- Data to use:
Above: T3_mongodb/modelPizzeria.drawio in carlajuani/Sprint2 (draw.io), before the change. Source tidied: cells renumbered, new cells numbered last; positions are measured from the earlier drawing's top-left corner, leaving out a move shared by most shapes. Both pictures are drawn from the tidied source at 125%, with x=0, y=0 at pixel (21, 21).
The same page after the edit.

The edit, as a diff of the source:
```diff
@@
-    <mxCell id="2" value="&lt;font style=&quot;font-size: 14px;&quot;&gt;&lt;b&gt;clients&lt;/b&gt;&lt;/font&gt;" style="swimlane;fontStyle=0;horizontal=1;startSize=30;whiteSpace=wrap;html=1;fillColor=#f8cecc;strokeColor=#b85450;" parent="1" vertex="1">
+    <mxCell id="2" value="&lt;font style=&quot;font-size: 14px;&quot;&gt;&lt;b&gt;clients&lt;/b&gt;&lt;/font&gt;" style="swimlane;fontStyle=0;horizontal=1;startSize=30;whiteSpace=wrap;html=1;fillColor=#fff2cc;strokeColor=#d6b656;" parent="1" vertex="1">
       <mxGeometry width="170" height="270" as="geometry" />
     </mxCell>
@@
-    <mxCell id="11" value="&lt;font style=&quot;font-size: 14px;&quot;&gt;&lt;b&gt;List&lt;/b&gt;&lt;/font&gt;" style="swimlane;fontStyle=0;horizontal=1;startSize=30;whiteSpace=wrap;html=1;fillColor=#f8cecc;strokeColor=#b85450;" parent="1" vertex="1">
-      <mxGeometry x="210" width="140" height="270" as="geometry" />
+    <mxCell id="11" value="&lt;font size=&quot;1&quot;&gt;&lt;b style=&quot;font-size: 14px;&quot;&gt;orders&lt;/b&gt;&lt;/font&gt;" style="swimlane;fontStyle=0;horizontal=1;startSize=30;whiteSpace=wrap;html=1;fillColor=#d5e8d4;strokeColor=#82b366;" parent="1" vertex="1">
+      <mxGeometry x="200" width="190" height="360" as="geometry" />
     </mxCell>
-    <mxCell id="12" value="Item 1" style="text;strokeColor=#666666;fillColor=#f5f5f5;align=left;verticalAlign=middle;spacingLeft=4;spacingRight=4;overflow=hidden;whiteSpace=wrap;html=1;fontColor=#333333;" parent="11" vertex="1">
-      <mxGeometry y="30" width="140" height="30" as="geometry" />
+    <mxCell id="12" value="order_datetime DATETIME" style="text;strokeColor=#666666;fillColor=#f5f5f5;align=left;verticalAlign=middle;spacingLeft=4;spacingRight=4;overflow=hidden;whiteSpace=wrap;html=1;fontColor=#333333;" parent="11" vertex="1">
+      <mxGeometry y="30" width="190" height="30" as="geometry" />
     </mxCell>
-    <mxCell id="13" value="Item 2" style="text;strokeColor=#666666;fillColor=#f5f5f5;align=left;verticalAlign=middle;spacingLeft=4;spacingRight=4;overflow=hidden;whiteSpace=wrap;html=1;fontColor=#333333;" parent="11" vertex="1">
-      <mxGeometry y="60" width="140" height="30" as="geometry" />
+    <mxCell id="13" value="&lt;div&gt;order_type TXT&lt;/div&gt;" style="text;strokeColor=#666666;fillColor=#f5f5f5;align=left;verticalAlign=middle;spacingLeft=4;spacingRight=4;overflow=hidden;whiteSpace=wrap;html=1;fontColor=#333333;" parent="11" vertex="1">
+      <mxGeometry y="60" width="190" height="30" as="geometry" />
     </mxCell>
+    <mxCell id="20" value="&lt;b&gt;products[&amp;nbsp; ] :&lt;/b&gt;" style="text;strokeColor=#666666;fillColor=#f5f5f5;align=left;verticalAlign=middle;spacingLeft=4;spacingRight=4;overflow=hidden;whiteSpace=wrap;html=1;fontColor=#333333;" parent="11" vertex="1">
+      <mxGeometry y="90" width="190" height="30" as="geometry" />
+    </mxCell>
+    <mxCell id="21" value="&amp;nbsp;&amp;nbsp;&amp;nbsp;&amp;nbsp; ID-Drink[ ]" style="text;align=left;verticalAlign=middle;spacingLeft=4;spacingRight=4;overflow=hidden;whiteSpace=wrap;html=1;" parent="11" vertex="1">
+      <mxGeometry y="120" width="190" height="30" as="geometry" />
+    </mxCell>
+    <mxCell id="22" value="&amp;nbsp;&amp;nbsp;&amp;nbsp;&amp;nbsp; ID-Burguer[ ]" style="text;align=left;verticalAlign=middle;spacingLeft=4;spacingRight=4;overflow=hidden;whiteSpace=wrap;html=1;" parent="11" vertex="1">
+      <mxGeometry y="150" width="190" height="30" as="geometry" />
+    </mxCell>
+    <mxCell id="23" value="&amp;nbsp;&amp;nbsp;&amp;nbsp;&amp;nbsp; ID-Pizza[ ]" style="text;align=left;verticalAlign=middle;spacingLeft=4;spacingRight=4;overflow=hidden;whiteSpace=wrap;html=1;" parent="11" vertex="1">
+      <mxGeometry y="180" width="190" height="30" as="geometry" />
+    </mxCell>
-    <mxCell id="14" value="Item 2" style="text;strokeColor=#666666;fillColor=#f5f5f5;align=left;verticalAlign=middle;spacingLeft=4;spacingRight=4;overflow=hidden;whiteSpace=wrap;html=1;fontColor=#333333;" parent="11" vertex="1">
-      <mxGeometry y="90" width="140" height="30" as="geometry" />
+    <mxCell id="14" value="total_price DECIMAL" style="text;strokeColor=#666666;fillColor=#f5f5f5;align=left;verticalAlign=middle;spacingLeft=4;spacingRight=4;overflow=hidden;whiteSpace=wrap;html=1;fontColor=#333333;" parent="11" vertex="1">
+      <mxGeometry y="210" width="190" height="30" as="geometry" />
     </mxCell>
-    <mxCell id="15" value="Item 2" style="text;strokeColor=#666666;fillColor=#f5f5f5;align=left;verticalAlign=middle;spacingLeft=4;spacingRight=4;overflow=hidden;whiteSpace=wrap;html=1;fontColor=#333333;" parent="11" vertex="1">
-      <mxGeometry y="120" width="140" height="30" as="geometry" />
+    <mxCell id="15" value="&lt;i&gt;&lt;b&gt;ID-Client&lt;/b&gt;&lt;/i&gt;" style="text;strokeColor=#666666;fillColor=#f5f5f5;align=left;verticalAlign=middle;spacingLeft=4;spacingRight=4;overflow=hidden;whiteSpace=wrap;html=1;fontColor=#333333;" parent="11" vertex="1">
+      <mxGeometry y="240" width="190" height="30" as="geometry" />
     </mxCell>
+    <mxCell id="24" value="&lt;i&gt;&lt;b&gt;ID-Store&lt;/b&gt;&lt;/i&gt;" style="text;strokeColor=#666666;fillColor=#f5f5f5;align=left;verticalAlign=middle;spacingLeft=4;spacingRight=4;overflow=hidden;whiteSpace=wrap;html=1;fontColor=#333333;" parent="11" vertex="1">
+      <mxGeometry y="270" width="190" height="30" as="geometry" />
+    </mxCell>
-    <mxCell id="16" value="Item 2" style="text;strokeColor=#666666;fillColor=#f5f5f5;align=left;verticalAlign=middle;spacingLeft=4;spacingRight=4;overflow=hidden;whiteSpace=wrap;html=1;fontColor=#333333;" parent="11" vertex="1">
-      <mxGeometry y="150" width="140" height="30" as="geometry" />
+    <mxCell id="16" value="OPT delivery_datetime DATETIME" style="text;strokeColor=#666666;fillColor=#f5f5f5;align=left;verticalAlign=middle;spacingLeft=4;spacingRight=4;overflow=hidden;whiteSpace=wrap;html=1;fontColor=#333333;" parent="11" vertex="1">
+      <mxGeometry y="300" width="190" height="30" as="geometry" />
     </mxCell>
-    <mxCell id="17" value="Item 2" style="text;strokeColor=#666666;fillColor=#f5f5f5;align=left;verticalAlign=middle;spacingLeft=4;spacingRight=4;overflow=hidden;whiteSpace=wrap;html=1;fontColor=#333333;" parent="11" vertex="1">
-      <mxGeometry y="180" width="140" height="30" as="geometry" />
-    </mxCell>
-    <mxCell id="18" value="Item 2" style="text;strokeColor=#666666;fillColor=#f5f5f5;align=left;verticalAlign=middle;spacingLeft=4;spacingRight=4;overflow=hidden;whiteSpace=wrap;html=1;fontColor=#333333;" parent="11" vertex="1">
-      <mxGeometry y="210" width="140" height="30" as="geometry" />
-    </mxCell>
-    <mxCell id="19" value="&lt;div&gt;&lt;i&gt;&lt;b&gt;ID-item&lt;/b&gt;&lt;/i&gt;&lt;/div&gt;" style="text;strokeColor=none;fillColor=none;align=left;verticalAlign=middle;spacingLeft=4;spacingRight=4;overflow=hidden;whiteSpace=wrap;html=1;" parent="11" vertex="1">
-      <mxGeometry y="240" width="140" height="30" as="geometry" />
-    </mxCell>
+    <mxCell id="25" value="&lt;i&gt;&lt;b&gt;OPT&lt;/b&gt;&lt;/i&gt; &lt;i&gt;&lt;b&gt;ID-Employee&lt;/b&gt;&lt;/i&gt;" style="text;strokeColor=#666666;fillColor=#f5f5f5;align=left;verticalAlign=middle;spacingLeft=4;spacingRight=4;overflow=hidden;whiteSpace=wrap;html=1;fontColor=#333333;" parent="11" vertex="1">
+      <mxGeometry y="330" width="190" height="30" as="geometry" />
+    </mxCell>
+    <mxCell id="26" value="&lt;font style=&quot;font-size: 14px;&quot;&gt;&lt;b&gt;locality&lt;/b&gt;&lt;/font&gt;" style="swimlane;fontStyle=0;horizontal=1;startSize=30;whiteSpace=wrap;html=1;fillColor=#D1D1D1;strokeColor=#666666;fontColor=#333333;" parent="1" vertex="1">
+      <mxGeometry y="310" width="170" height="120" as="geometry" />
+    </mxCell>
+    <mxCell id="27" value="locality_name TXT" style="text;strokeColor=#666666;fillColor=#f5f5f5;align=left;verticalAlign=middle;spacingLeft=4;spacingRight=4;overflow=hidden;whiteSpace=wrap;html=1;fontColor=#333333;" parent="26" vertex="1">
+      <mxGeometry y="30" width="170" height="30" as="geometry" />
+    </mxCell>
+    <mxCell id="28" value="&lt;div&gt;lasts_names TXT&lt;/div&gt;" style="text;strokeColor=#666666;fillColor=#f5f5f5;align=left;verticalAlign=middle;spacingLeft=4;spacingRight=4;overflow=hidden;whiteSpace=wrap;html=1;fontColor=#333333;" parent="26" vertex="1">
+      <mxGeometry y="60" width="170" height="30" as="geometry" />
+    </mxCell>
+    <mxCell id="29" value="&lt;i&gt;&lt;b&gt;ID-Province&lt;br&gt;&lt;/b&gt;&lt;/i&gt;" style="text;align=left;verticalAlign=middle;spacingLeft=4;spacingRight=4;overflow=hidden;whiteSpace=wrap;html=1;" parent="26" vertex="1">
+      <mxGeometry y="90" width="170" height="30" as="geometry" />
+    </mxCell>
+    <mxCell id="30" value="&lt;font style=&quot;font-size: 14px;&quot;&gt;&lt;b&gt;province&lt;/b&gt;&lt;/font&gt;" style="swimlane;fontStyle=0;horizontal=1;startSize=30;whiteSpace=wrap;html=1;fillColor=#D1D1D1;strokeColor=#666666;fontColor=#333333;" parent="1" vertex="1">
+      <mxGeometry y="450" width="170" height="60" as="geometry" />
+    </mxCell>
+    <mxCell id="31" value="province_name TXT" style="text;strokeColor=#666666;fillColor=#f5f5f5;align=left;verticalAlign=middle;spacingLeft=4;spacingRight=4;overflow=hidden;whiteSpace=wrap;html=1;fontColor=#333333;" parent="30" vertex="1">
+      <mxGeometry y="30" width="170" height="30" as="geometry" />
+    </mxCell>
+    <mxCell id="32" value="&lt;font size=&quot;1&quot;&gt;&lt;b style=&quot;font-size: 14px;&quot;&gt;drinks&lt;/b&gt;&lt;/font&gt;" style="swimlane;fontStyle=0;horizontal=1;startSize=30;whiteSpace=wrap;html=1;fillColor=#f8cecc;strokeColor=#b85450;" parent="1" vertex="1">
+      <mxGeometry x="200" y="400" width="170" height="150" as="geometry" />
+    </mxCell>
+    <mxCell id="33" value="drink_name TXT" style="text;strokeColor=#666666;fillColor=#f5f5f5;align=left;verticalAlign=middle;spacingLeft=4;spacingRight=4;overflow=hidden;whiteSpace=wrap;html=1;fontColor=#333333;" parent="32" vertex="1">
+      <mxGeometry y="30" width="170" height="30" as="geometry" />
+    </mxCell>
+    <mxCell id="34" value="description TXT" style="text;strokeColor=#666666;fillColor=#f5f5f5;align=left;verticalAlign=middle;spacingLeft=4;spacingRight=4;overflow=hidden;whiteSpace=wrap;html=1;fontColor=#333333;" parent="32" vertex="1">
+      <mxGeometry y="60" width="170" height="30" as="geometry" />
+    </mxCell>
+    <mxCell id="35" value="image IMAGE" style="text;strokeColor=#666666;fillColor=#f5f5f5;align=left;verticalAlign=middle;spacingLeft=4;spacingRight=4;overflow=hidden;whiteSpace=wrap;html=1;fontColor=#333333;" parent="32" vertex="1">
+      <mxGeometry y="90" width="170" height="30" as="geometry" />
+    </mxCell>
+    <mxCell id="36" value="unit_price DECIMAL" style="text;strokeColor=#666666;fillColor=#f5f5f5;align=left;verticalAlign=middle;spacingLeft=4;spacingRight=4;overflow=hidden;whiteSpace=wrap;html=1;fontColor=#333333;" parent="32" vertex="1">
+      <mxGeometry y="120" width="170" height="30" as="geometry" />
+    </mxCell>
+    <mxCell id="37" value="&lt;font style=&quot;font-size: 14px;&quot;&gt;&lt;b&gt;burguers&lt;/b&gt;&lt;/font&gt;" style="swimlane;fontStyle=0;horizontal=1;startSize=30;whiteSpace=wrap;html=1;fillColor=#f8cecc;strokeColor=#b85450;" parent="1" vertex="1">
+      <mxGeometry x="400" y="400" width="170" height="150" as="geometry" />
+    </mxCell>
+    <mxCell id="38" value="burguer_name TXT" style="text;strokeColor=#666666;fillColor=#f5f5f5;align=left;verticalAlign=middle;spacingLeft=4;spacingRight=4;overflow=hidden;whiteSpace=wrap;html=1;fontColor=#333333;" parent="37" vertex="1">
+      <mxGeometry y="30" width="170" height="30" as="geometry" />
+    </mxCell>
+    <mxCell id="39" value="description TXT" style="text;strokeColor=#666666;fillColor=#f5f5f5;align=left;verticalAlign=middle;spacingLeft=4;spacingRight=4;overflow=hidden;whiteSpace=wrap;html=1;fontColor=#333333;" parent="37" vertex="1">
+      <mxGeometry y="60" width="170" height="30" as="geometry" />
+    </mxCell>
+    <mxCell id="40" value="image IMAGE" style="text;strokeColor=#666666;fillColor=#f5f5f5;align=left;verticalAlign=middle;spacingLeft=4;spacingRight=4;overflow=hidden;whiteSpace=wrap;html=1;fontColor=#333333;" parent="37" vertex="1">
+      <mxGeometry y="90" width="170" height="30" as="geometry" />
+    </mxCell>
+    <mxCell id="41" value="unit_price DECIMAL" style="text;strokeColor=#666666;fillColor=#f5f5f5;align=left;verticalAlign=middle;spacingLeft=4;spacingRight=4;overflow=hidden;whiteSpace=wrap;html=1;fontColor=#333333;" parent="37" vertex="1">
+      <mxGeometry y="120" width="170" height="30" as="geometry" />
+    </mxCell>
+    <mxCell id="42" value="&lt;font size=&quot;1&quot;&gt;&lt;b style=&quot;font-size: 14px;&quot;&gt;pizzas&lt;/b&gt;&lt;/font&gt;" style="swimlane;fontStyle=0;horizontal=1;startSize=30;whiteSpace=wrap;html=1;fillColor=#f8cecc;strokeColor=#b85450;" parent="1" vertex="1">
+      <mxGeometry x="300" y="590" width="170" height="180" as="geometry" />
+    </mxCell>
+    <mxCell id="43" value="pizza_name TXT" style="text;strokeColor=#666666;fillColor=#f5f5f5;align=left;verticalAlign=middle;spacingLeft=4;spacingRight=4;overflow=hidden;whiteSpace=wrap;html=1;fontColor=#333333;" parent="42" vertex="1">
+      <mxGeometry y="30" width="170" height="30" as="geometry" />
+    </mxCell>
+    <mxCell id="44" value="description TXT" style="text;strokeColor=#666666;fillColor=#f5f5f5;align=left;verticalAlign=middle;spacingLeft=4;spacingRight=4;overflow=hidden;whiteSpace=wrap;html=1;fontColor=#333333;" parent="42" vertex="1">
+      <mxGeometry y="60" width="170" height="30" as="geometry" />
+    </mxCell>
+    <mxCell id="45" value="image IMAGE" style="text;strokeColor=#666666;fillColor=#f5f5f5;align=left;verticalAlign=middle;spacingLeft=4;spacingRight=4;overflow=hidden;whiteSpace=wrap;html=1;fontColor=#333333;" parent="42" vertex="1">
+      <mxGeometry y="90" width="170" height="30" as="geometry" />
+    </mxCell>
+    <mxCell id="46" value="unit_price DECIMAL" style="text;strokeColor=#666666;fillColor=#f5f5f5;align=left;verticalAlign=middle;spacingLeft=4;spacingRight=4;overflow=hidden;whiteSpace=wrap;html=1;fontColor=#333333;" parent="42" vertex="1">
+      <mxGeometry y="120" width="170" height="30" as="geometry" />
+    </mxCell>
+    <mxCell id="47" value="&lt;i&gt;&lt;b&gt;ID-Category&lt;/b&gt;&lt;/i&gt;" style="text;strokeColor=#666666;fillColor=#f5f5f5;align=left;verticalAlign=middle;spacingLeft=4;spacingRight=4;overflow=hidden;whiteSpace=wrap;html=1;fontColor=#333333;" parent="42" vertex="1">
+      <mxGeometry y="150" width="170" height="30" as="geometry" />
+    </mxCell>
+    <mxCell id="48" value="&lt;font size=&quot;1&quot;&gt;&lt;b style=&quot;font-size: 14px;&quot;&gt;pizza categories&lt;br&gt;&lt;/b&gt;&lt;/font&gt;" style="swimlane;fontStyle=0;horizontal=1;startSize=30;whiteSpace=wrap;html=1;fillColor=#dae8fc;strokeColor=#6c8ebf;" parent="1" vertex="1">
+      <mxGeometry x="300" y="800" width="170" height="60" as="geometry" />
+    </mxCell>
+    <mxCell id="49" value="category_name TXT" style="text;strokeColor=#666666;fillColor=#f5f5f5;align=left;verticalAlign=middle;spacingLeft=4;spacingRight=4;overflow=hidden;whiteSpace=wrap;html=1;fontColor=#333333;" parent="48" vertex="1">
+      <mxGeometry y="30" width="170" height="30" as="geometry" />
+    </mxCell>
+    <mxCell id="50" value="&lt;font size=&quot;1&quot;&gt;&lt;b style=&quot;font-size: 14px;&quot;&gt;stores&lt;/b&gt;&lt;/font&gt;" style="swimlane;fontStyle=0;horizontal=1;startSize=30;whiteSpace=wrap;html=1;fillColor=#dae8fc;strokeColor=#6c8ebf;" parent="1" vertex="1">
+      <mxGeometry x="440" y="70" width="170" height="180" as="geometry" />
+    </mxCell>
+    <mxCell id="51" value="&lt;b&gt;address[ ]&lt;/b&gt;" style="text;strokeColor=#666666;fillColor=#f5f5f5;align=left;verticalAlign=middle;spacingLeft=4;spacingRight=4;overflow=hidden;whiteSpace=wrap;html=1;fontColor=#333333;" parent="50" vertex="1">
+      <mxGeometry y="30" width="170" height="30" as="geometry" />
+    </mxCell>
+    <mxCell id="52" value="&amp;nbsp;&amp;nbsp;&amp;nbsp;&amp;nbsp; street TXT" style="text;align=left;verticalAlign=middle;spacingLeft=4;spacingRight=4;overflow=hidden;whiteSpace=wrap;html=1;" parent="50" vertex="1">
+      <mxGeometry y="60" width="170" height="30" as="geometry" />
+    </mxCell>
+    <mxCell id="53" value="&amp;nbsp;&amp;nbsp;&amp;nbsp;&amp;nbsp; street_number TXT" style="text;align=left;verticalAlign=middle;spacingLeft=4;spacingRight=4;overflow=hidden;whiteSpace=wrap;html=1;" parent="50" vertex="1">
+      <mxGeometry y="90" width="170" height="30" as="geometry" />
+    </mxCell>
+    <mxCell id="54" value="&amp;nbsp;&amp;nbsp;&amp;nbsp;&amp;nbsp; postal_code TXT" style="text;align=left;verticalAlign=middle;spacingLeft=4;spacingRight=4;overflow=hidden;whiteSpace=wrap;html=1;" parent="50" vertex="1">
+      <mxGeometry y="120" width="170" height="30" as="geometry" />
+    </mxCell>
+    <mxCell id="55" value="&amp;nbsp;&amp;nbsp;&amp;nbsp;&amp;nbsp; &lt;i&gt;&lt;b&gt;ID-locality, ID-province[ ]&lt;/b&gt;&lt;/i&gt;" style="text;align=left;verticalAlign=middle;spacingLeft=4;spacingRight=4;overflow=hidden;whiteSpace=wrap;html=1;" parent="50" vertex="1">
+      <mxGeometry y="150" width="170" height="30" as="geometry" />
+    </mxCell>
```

- Task description: Filter the records for lines holding the string "edit". Copy each one.

- Output of the task:
The same page after the edit.
The edit, as a diff of the source:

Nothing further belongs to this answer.